Exercise directions:
Without including any pictures, write out all the records word for word.

Source data:

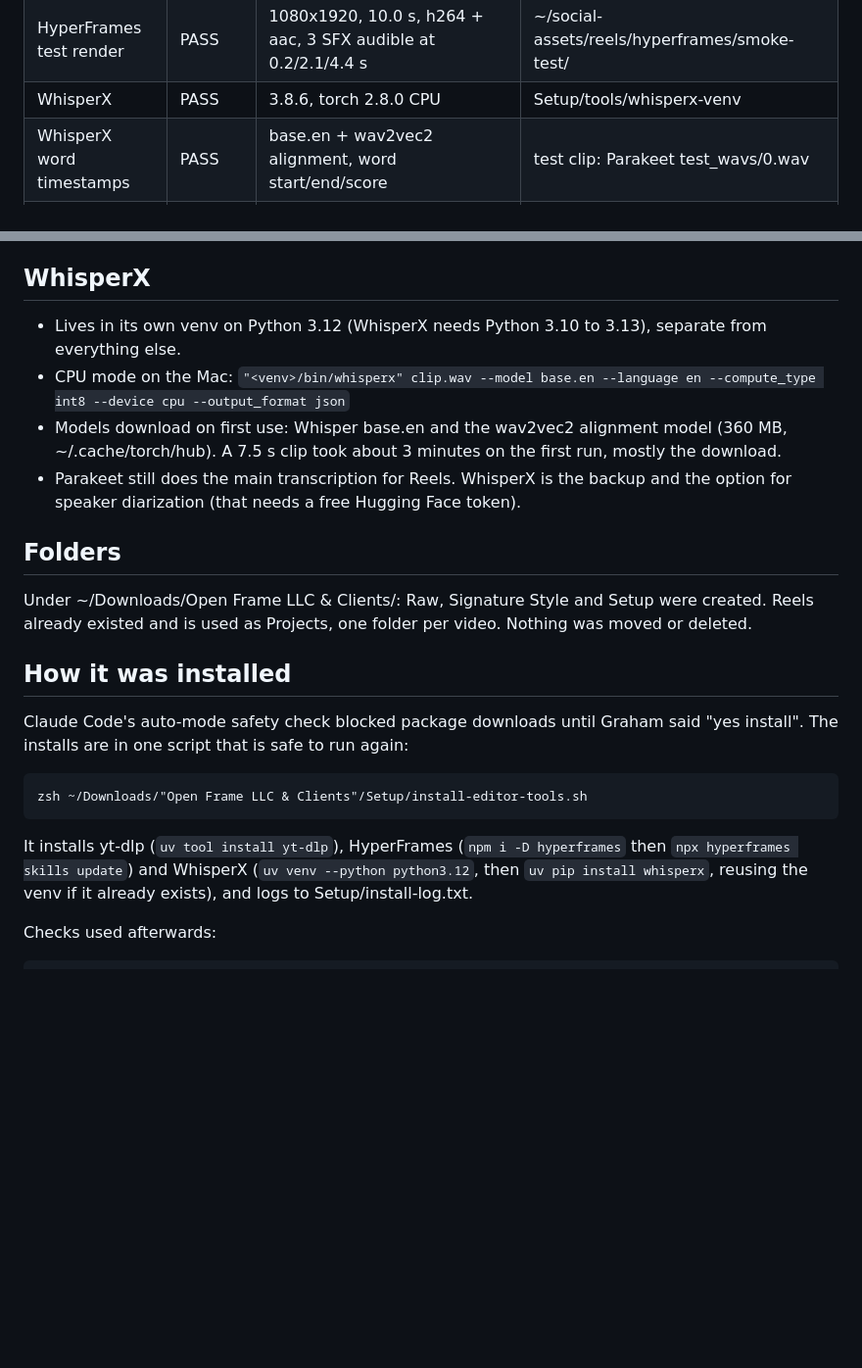
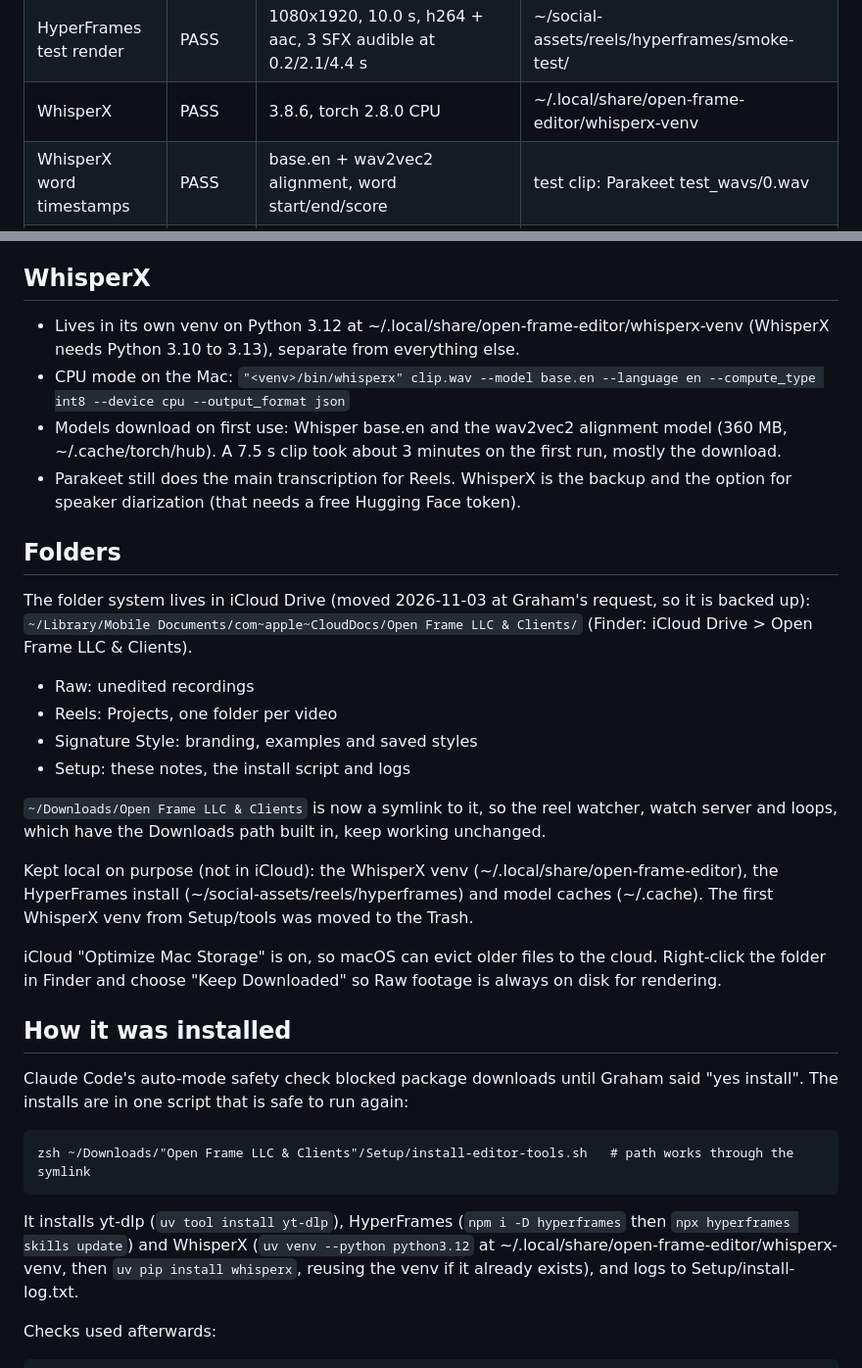
Before and after one commit to grahamivyco/social-assets, a Markdown page: docs/editor-setup-mac.md, 2 parts joined by grey strips. Shown at 98% size. GitHub-like rendering; blank space fills up the shorter version.

Commit message:
Editor setup: folder system moved to iCloud Drive, WhisperX venv kept local
Co-Authored-By: Claude Opus 5.5 (1M context) <noreply@anthropic.com>

````diff
--- a/docs/editor-setup-mac.md
+++ b/docs/editor-setup-mac.md
@@ -23,7 +23,7 @@ Checked and installed 2026-11-03. Free and local tools only, no sudo.
 | HyperFrames skills | PASS | hyperframes, hyperframes-cli, hyperframes-registry, media-use | ~/.claude/skills (also ~/.agents/skills) |
 | HyperFrames sound effects | PASS | 19 mp3 + manifest.json + CREDITS.md | ~/.claude/skills/media-use/audio/assets/sfx |
 | HyperFrames test render | PASS | 1080x1920, 10.0 s, h264 + aac, 3 SFX audible at 0.2/2.1/4.4 s | ~/social-assets/reels/hyperframes/smoke-test/ |
-| WhisperX | PASS | 3.8.6, torch 2.8.0 CPU | Setup/tools/whisperx-venv |
+| WhisperX | PASS | 3.8.6, torch 2.8.0 CPU | ~/.local/share/open-frame-editor/whisperx-venv |
 | WhisperX word timestamps | PASS | base.en + wav2vec2 alignment, word start/end/score | test clip: Parakeet test_wavs/0.wav |
 | Parakeet (sherpa-onnx) | PASS | nemo-parakeet-tdt-0.6b-v2-int8 (631 MB) | ~/.cache/thedit/ |
 | Playwright | PARTIAL | playwright-core 1.56.1 only, chromium_headless_shell-1194 | ~/social-assets/reels/node_modules, ~/Library/Caches/ms-playwright |
@@ -39,24 +39,36 @@ Checked and installed 2026-11-03. Free and local tools only, no sudo.
 
 ## WhisperX
 
-- Lives in its own venv on Python 3.12 (WhisperX needs Python 3.10 to 3.13), separate from everything else.
+- Lives in its own venv on Python 3.12 at ~/.local/share/open-frame-editor/whisperx-venv (WhisperX needs Python 3.10 to 3.13), separate from everything else.
 - CPU mode on the Mac: `"<venv>/bin/whisperx" clip.wav --model base.en --language en --compute_type int8 --device cpu --output_format json`
 - Models download on first use: Whisper base.en and the wav2vec2 alignment model (360 MB, ~/.cache/torch/hub). A 7.5 s clip took about 3 minutes on the first run, mostly the download.
 - Parakeet still does the main transcription for Reels. WhisperX is the backup and the option for speaker diarization (that needs a free Hugging Face token).
 
 ## Folders
 
-Under ~/Downloads/Open Frame LLC & Clients/: Raw, Signature Style and Setup were created. Reels already existed and is used as Projects, one folder per video. Nothing was moved or deleted.
+The folder system lives in iCloud Drive (moved 2026-11-03 at Graham's request, so it is backed up):
+`~/Library/Mobile Documents/com~apple~CloudDocs/Open Frame LLC & Clients/` (Finder: iCloud Drive > Open Frame LLC & Clients).
+
+- Raw: unedited recordings
+- Reels: Projects, one folder per video
+- Signature Style: branding, examples and saved styles
+- Setup: these notes, the install script and logs
+
+`~/Downloads/Open Frame LLC & Clients` is now a symlink to it, so the reel watcher, watch server and loops, which have the Downloads path built in, keep working unchanged.
+
+Kept local on purpose (not in iCloud): the WhisperX venv (~/.local/share/open-frame-editor), the HyperFrames install (~/social-assets/reels/hyperframes) and model caches (~/.cache). The first WhisperX venv from Setup/tools was moved to the Trash.
+
+iCloud "Optimize Mac Storage" is on, so macOS can evict older files to the cloud. Right-click the folder in Finder and choose "Keep Downloaded" so Raw footage is always on disk for rendering.
 
 ## How it was installed
 
 Claude Code's auto-mode safety check blocked package downloads until Graham said "yes install". The installs are in one script that is safe to run again:
 
 ```
-zsh ~/Downloads/"Open Frame LLC & Clients"/Setup/install-editor-tools.sh
+zsh ~/Downloads/"Open Frame LLC & Clients"/Setup/install-editor-tools.sh   # path works through the symlink
 ```
 
-It installs yt-dlp (`uv tool install yt-dlp`), HyperFrames (`npm i -D hyperframes` then `npx hyperframes skills update`) and WhisperX (`uv venv --python python3.12`, then `uv pip install whisperx`, reusing the venv if it already exists), and logs to Setup/install-log.txt.
+It installs yt-dlp (`uv tool install yt-dlp`), HyperFrames (`npm i -D hyperframes` then `npx hyperframes skills update`) and WhisperX (`uv venv --python python3.12` at ~/.local/share/open-frame-editor/whisperx-venv, then `uv pip install whisperx`, reusing the venv if it already exists), and logs to Setup/install-log.txt.
 
 Checks used afterwards:
 
````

Task output:
Before and after one commit to grahamivyco/social-assets, a Markdown page: docs/editor-setup-mac.md, 2 parts joined by grey strips. Shown at 98% size. GitHub-like rendering; blank space fills up the shorter version.

Commit message:
Editor setup: folder system moved to iCloud Drive, WhisperX venv kept local
Co-Authored-By: Claude Opus 5.5 (1M context) <noreply@anthropic.com>

````diff
--- a/docs/editor-setup-mac.md
+++ b/docs/editor-setup-mac.md
@@ -23,7 +23,7 @@ Checked and installed 2026-11-03. Free and local tools only, no sudo.
 | HyperFrames skills | PASS | hyperframes, hyperframes-cli, hyperframes-registry, media-use | ~/.claude/skills (also ~/.agents/skills) |
 | HyperFrames sound effects | PASS | 19 mp3 + manifest.json + CREDITS.md | ~/.claude/skills/media-use/audio/assets/sfx |
 | HyperFrames test render | PASS | 1080x1920, 10.0 s, h264 + aac, 3 SFX audible at 0.2/2.1/4.4 s | ~/social-assets/reels/hyperframes/smoke-test/ |
-| WhisperX | PASS | 3.8.6, torch 2.8.0 CPU | Setup/tools/whisperx-venv |
+| WhisperX | PASS | 3.8.6, torch 2.8.0 CPU | ~/.local/share/open-frame-editor/whisperx-venv |
 | WhisperX word timestamps | PASS | base.en + wav2vec2 alignment, word start/end/score | test clip: Parakeet test_wavs/0.wav |
 | Parakeet (sherpa-onnx) | PASS | nemo-parakeet-tdt-0.6b-v2-int8 (631 MB) | ~/.cache/thedit/ |
 | Playwright | PARTIAL | playwright-core 1.56.1 only, chromium_headless_shell-1194 | ~/social-assets/reels/node_modules, ~/Library/Caches/ms-playwright |
@@ -39,24 +39,36 @@ Checked and installed 2026-11-03. Free and local tools only, no sudo.
 
 ## WhisperX
 
-- Lives in its own venv on Python 3.12 (WhisperX needs Python 3.10 to 3.13), separate from everything else.
+- Lives in its own venv on Python 3.12 at ~/.local/share/open-frame-editor/whisperx-venv (WhisperX needs Python 3.10 to 3.13), separate from everything else.
 - CPU mode on the Mac: `"<venv>/bin/whisperx" clip.wav --model base.en --language en --compute_type int8 --device cpu --output_format json`
 - Models download on first use: Whisper base.en and the wav2vec2 alignment model (360 MB, ~/.cache/torch/hub). A 7.5 s clip took about 3 minutes on the first run, mostly the download.
 - Parakeet still does the main transcription for Reels. WhisperX is the backup and the option for speaker diarization (that needs a free Hugging Face token).
 
 ## Folders
 
-Under ~/Downloads/Open Frame LLC & Clients/: Raw, Signature Style and Setup were created. Reels already existed and is used as Projects, one folder per video. Nothing was moved or deleted.
+The folder system lives in iCloud Drive (moved 2026-11-03 at Graham's request, so it is backed up):
+`~/Library/Mobile Documents/com~apple~CloudDocs/Open Frame LLC & Clients/` (Finder: iCloud Drive > Open Frame LLC & Clients).
+
+- Raw: unedited recordings
+- Reels: Projects, one folder per video
+- Signature Style: branding, examples and saved styles
+- Setup: these notes, the install script and logs
+
+`~/Downloads/Open Frame LLC & Clients` is now a symlink to it, so the reel watcher, watch server and loops, which have the Downloads path built in, keep working unchanged.
+
+Kept local on purpose (not in iCloud): the WhisperX venv (~/.local/share/open-frame-editor), the HyperFrames install (~/social-assets/reels/hyperframes) and model caches (~/.cache). The first WhisperX venv from Setup/tools was moved to the Trash.
+
+iCloud "Optimize Mac Storage" is on, so macOS can evict older files to the cloud. Right-click the folder in Finder and choose "Keep Downloaded" so Raw footage is always on disk for rendering.
 
 ## How it was installed
 
 Claude Code's auto-mode safety check blocked package downloads until Graham said "yes install". The installs are in one script that is safe to run again:
 
 ```
-zsh ~/Downloads/"Open Frame LLC & Clients"/Setup/install-editor-tools.sh
+zsh ~/Downloads/"Open Frame LLC & Clients"/Setup/install-editor-tools.sh   # path works through the symlink
 ```
 
-It installs yt-dlp (`uv tool install yt-dlp`), HyperFrames (`npm i -D hyperframes` then `npx hyperframes skills update`) and WhisperX (`uv venv --python python3.12`, then `uv pip install whisperx`, reusing the venv if it already exists), and logs to Setup/install-log.txt.
+It installs yt-dlp (`uv tool install yt-dlp`), HyperFrames (`npm i -D hyperframes` then `npx hyperframes skills update`) and WhisperX (`uv venv --python python3.12` at ~/.local/share/open-frame-editor/whisperx-venv, then `uv pip install whisperx`, reusing the venv if it already exists), and logs to Setup/install-log.txt.
 
 Checks used afterwards:
 
````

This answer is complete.